Advanced cylindrical design uses rolled up sheets comprised of anode, cathode, and separators. The roll is encapsulated inside a “can” and the electrodes are tab-welded to the current collectors. The number (and quality) of welds, current collector width (and thickness), and cell length will influence the impedance and power capability. For example, more welds, thicker current collectors and shorter length will lower impedance. Another advantage of the cylindrical cell is its inherent ability to contain high gas pressures. This becomes important for recombinant batteries that produce high gas pressures during charge or discharge.
The disadvantages of a cylindrical cell include high overhead volume requirements for current collectors and packing two or more cells into an array. In addition to volume losses, the act of rolling the electrode pair put high demands on the separator, thus limiting the types of separators that can be used. This may result in high cell impedance and lower manufacturing yield. Last, as cell diameter increases so does the temperature gradient of the cell from the center to the surface. This can cause stability issues and uneven cell aging. The volumetric overhead of the current collectors is between 5% and 15% of the total volume for this type of packaging. The cell to cell packing efficiency has a 15% to 25% loss as well, thus the packaging volume to active material is between 20% and 40% of the total volume.
The majority of cylindrical cells have become very popular for portable electronics because of their versatile shape, compact size, and high production levels. This makes them ideal for low capacity applications.

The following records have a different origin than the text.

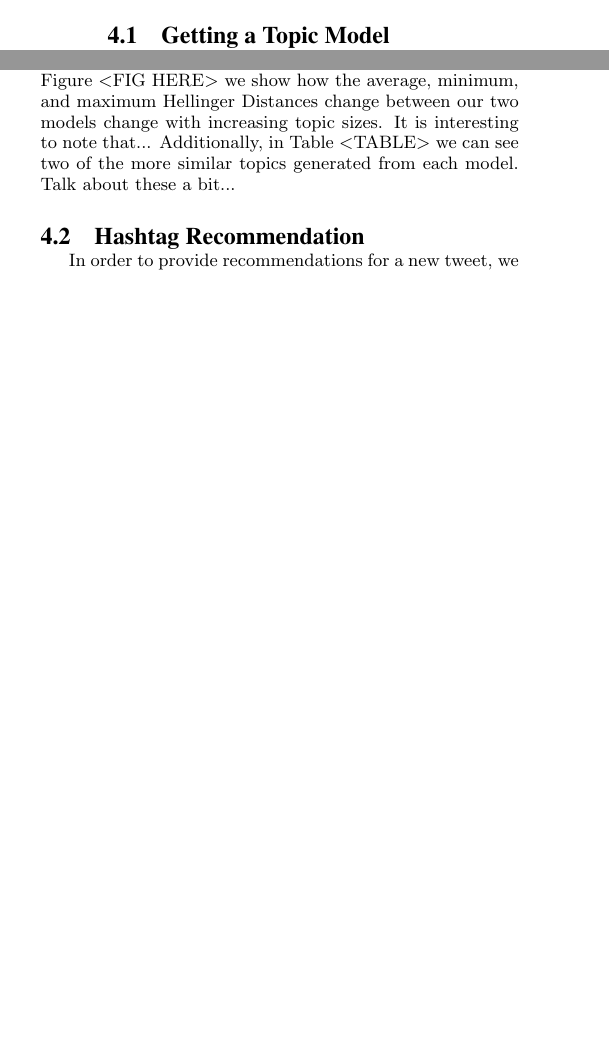
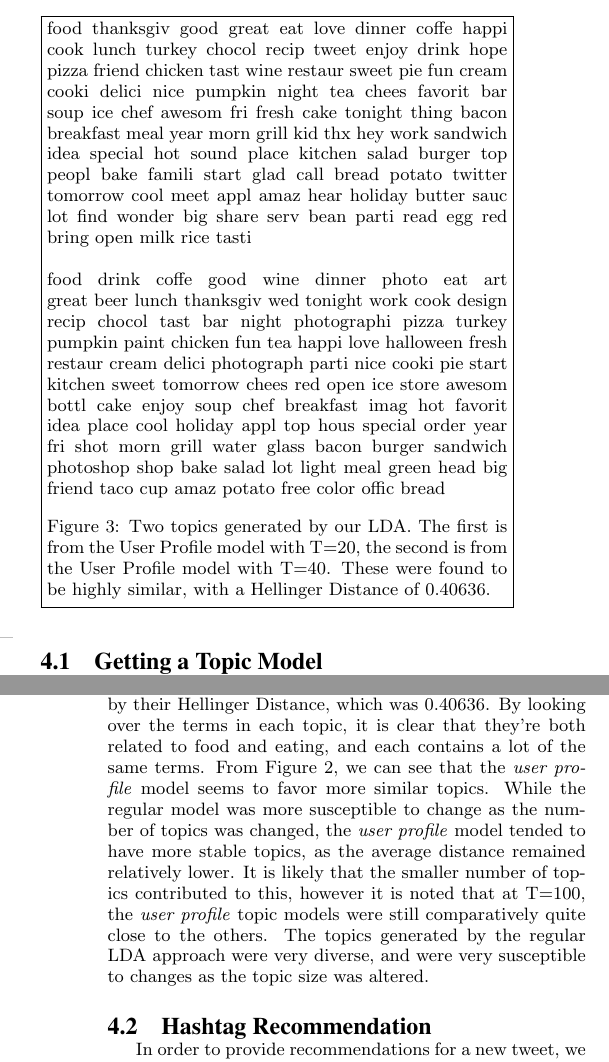
Before and after one commit to briangillespie/cs6220project, a LaTeX paper (mostwayreport/mostway.tex): two parts of the columns of page 3 of 4 before the commit and two parts of the columns of pages 3 and 4 of 5 after it, joined at a grey line, cut at the place of the change, the shorter picture padded with empty space. The pictures show the PDF file mostwayreport/mostway.pdf that the author committed with the source.

Commit message:
finalizing

```diff
--- a/mostwayreport/mostway.tex
+++ b/mostwayreport/mostway.tex
@@ -108,41 +112,23 @@ We noticed that many tweets contained excessive repetition of words (for instanc
+\label{fig:avghell}
+\end{figure}
 
 \section{Model and Methodology}
 \hspace*{5mm}Latent Dirichlet Allocation, first proposed by Blei, Ng, and Jordan \cite{blei2003latent} is a generative probabilistic model, that supposes each document in a corpus is generated from a smaller, hidden set of topics. Each word in a document is drawn from a topic, making every document a mixture of samples from a variety of different topics. The plate diagram in Figure \ref{fig:platelda} demonstrates the generative story for a given word in this model. Here, the outer plate represents the corpus level where M is the number of documents, and the inner plate represents the document level where N is the number of words in a given document. So working from the outside-in, $\alpha$ is a parameter to the Dirichlet prior which defines the topic distribution for a set of documents. This informs $\theta$, the topic distribution for a given document, and this supplies us with a topic, $z$. Ultimately, each word in each document will be drawn from one such topic, which is itself a distribution of words with a Dirichlet prior parameterized by $\beta$.\\
 \hspace*{5mm}There are multiple ways of estimating these hidden topics, including Hidden Markov Monte Carlo techniques such as Collapsed Gibbs Sampling \cite{griffiths2002gibbs}, or with a stochastic gradient descent method such as in \cite{hoffman2010online}. In this paper we utilized the latter, and the details of our topic model generation are discussed in the next section.\\
 \hspace*{5mm}For the purpose of hashtag recommendation, we first need to see which topics are most represented by a new tweet. We then propose that the most significant words from within those  strongly related topics will provide a more general representation of the message contained in a given tweet. So essentially for each new test tweet, we sample from the top topics in that tweet, and we recommend a hashtag from the top most representative words in that topic. In this way, we are recommending topics that also reflect the social component of Twitter. Since the topics we find are driven by the tweets themselves, our recommendations serve as an approximation of the connections between what users are talking about.\\
 
-%\makeatletter
-%\def\BState{\State\hskip-\ALG@thistlm}
-%\makeatother
-%
-%\begin{algorithm}
-%\caption{Online LDA}\label{onlineldavb}
-%\begin{algorithmic}[1]
-%%\Procedure{MyProcedure}{}
-%\State $Initialize \lambda^{(0)} to random values.$
-%\Repeat
-%\State $\textit{stringlen} \gets \text{length of }\textit{string}$
-%\State $i \gets \textit{patlen}$
-%\BState \emph{top}:
-%\If {$i > \textit{stringlen}$} \Return false
-%\EndIf
-%\State $j \gets \textit{patlen}$
-%\BState \emph{loop}:
-%\If {$\textit{string}(i) = \textit{path}(j)$}
-%\State $j \gets j-1$.
-%\State $i \gets i-1$.
-%\State \textbf{goto} \emph{loop}.
-%\State \textbf{close};
-%\EndIf
-%\State $i \gets i+\max(\textit{delta}_1(\textit{string}(i)),\textit{delta}_2(j))$.
-%\State \textbf{goto} \emph{top}.
-%\EndProcedure
-%\end{algorithmic}
-%\end{algorithm}
+\fbox{\begin{minipage}{25em}
+  food thanksgiv good great eat love dinner coffe happi cook lunch turkey chocol recip tweet enjoy drink hope pizza friend chicken tast wine restaur sweet pie fun cream cooki delici nice pumpkin night tea chees favorit bar soup ice chef awesom fri fresh cake tonight thing bacon breakfast meal year morn grill kid thx hey work sandwich idea special hot sound place kitchen salad burger top peopl bake famili start glad call bread potato twitter tomorrow cool meet appl amaz hear holiday butter sauc lot find wonder big share serv bean parti read egg red bring open milk rice tasti\\\\
+  food drink coffe good wine dinner photo eat art great beer lunch thanksgiv wed tonight work cook design recip chocol tast bar night photographi pizza turkey pumpkin paint chicken fun tea happi love halloween fresh restaur cream delici photograph parti nice cooki pie start kitchen sweet tomorrow chees red open ice store awesom bottl cake enjoy soup chef breakfast imag hot favorit idea place cool holiday appl top hous special order year fri shot morn grill water glass bacon burger sandwich photoshop shop bake salad lot light meal green head big friend taco cup amaz potato free color offic bread
+
+\captionof{figure}{Two topics generated by our LDA. The first is from the User Profile model with T=20, the second is from the User Profile model with T=40. These were found to be highly similar, with a Hellinger Distance of 0.40636.}
+\label{fig:topics}
+\end{minipage}}
+
 
 \subsection{Getting a Topic Model}
 \hspace*{5mm}In order to generate our topic model, we utilized the LDAModel package from gensim. This package uses the \textit{onlineldavb.py} algorithm that was proposed in \cite{hoffman2010online}. This is an online, constant memory implementation of the LDA algorithm, which allowed us to process a rather large dataset with limited resources. This package processes the documents in mini batches, and we chose our batch size to be the default, 2,000. The key parameters $\kappa$ and $\tau$ as mentioned in \cite{hoffman2010online} were kept at 0.5 and 1.0, respectively, as these values performed best in their performance analyses. Symmetric priors were also kept for the topic-to-word and document-to-topic distributions; these priors can be tweaked in order to boost certain topics or terms. Finally, our choices for number of topics were chosen based on the more successful results seen in \cite{hong2010empirical}. For the per tweet based corpus we chose topic sizes of 50, 100, and 200 in keeping with \cite{godin2013using}. However for the \textit{user profile} model we turned to the experiments by Hong, et. al., who determined that this approach tends to favor lower topic sizes, and in their case a size of 40 performed best. For our own \textit{user profile} implementation we used topic sizes of 20, 40, 70, and 100.\\
-\hspace*{5mm}Since several models were created, it is informative to see if our various approaches have had much of an effect on the final model. In order to compare the similarity of our topic distributions, we calculated the Hellinger Distance between the distributions generated for each topic size and training corpus. For two distributions, $P$ and $Q$, each of size $k$, the Hellinger Distance is given by\[H(P,Q) = \sqrt{\frac{1}{2}\sum_{i=1}^{k}(\sqrt{p_{i}}-\sqrt{q_{i}})^2}\]. The Hellinger Distance is a distance metric that can be used to evaluate the similarity of two probability distributions, and in this case we are comparing the word distributions of the topics generated by our various LDA models. Of particular interest were the Hellinger Distances between the various \textit{user profile} corpora and the single-tweet corpora. In Figure <FIG HERE> we show how the average, minimum, and maximum Hellinger Distances change between our two models change with increasing topic sizes. It is interesting to note that... Additionally, in Table <TABLE> we can see two of the more similar topics generated from each model. Talk about these a bit...
+\hspace*{5mm}Since several models were created, it is informative to see if our various approaches have had much of an effect on the final model. In order to compare the similarity of our topic distributions, we calculated the Hellinger Distance between the distributions generated for each topic size and training corpus. For two distributions, $P$ and $Q$, each of size $k$, the Hellinger Distance is given by\[H(P,Q) = \sqrt{\frac{1}{2}\sum_{i=1}^{k}(\sqrt{p_{i}}-\sqrt{q_{i}})^2}\]. The Hellinger Distance is a distance metric that can be used to evaluate the similarity of two probability distributions, and in this case we are comparing the word distributions of the topics generated by our various LDA models. Of particular interest were the Hellinger Distances between the various \textit{user profile} corpora and the single-tweet corpora. In Figure \ref{fig:topics} , we see two of the topics generated by our LDA. These topics were found to be highly similar by their Hellinger Distance, which was 0.40636. By looking over the terms in each topic, it is clear that they're both related to food and eating, and each contains a lot of the same terms. From Figure \ref{fig:avghell}, we can see that the \textit{user profile} model seems to favor more similar topics. While the regular model was more susceptible to change as the number of topics was changed, the \textit{user profile} model tended to have more stable topics, as the average distance remained relatively lower. It is likely that the smaller number of topics contributed to this, however it is noted that at T=100, the \textit{user profile} topic models were still comparatively quite close to the others. The topics generated by the regular LDA approach were very diverse, and were very susceptible to changes as the topic size was altered.
 \subsection{Hashtag Recommendation}
 \hspace*{5mm}In order to provide recommendations for a new tweet, we first decided to do some quick preliminary preprocessing by removing any user-added hashtags, references to other users, URL links, and non-latin characters. From here, we can convert this new document into its TF-IDF representation and merge this into our existing dictionary. We used the LDA model generated previously to infer the topics from which each word in the tweet is drawn. This can also be done using gensim; by querying the generated model, LDAModel will return the distribution of topics and their respective posterior probabilities for a given document. Using the belief that each document represents some mixture of topics, we can sample the most strongly correlated topics from a new tweet. Next, we select one of these strong topics, and recommend a hashtag from the set of words that make up that topic. In this experiment, we decided to select only from the words that most strongly represent their topics, in the hopes that this will strengthen the relevance of our suggestions.\\
 
@@ -151,14 +138,7 @@ We noticed that many tweets contained excessive repetition of words (for instanc
 
-\section{Results and Discussion}
-\hspace*{5mm}For the evaluation experiments, we performed ten trials, each trial attempting to recommend a number of hashtags ranging from one to ten. After testing with <Y> human subjects, we tallied up the frequency of positive cases for each trial. The resuslts will be available in a figure. \\
-%\begin{figure*}[ht]
-%	\centering
-%	\includegraphics[width=\textwidth, height=75mm]{figs/topwordsorig}
-%	\caption{Original barchart of the top 20 words and their counts.}
-%	\includegraphics[width=\textwidth, height=75mm]{figs/topwords}
-%	\caption{Barchart of the top 20 words and their counts after preprocessing.}
-%\end{figure*}
-
+\section{Future Work}
+\hspace*{5mm}In the future, more work preprocessing work could be done, in order to make more meaningful topics, and thus better hashtag recommendations. Some words that bore little meaning on their own (e.g. good) still made it into a lot of our topics, and their presence in so many of the topics had the effect of polluting our recommendations. Additionally, it would be very advantageous to get more data. Ultimately our experiments were performed on around 3 million tweets, however this really isn't a significant number. Many words from test tweets were not incorporated into our model, and thus predictions on those words cannot be done reliably. By using the Twitter Streaming API, we could get a dense dataset of 10million+ tweets over a much shorter period of time. As well as getting more data, there are other models we would like to try, namely the Twitter-LDA model proposed in \cite{zhao2011comparing}, and the Author-Topic model. In this way we would aim to get stronger topics that better reflect the structure of tweet data. One more enhancement we considered, was aggregating a collection of popular tweets, and trying to boost the prior distributions of our LDA so that these terms are weighted more heavily. Doing this, we may be able to use meaningful, pre-existing hashtags in our recommendations.\\
+\hspace*{5mm}Besides enhancements to our approach, we encountered a few interesting ideas while working on this project. One interested avenue of study would be in topic-based tweet and user recommendations. One possible experiment would involve using the \textit{user profile} model to generate a corpus, then taking a new \textit{user profile} and recommending users based on some distance measure between their posterior topic probabilities.
 
 \begin{filecontents}{jobname.bib}
 @incollection{zhao2011comparing,
```
Also changed, not shown: mostwayreport/figs/Rplot2.png (added), mostwayreport/mostway.pdf, mostwayreport/mostway.tex (7 more changed lines).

In this type of construction, there are multiples of the same electrode connected in parallel. Because prismatic cells take advantage of paralleling many electrodes, they are the ideal choice for high capacity cells. There are two common methods to introduce the separator. One method is to ‘bag’ either the anodes or the cathodes, and the other method is to ‘zig-zag’ the separator between the electrodes. Bagging the electrode retains electrode materials that may cause soft shorts, however it is more complicated and time consuming to implement. In most prismatic constructions, to limit the loss of volume that the current collectors occupy, both anode and cathode current collectors are fused together on one end of the cell. This is good from a volumetric point of view, however in high rate applications, this becomes problematic due to uneven current paths. This can cause stability issues and uneven cell aging as well. Last, prismatic cells require more mechanical support for battery chemistry types that generate high internal gas pressures. For this type of chemistry, single cell applications are not common. One of the big advantages of the prismatic cell is the packing utilization. In applications where thermal management is required, an engineered minimum space between cells can be achieved. Last, there is between 10% and 20% volume overhead that must be allocated to packing the current collectors.
The main advantage this construction type offers is the common/shared current collector. This important feature reduces the volumetric overhead of the current collector and inherently results in uniform current flow across the cell, thus making it ideal for high rate discharge applications. The volumetric overhead is approximately zero as compared to the cylindrical and prismatic technologies. This gives an immediate 10% or greater volumetric density advantage. Uniform current and resistance paths also promotes uniform I2R heat generation. Uniform temperature generation also helps with uniform electrochemical aging translating into longer cell life. The size of the surface area and thickness of the cell are directly related to the capacity of the cell. This limits the capacity to less than 40Ah for practical purposes.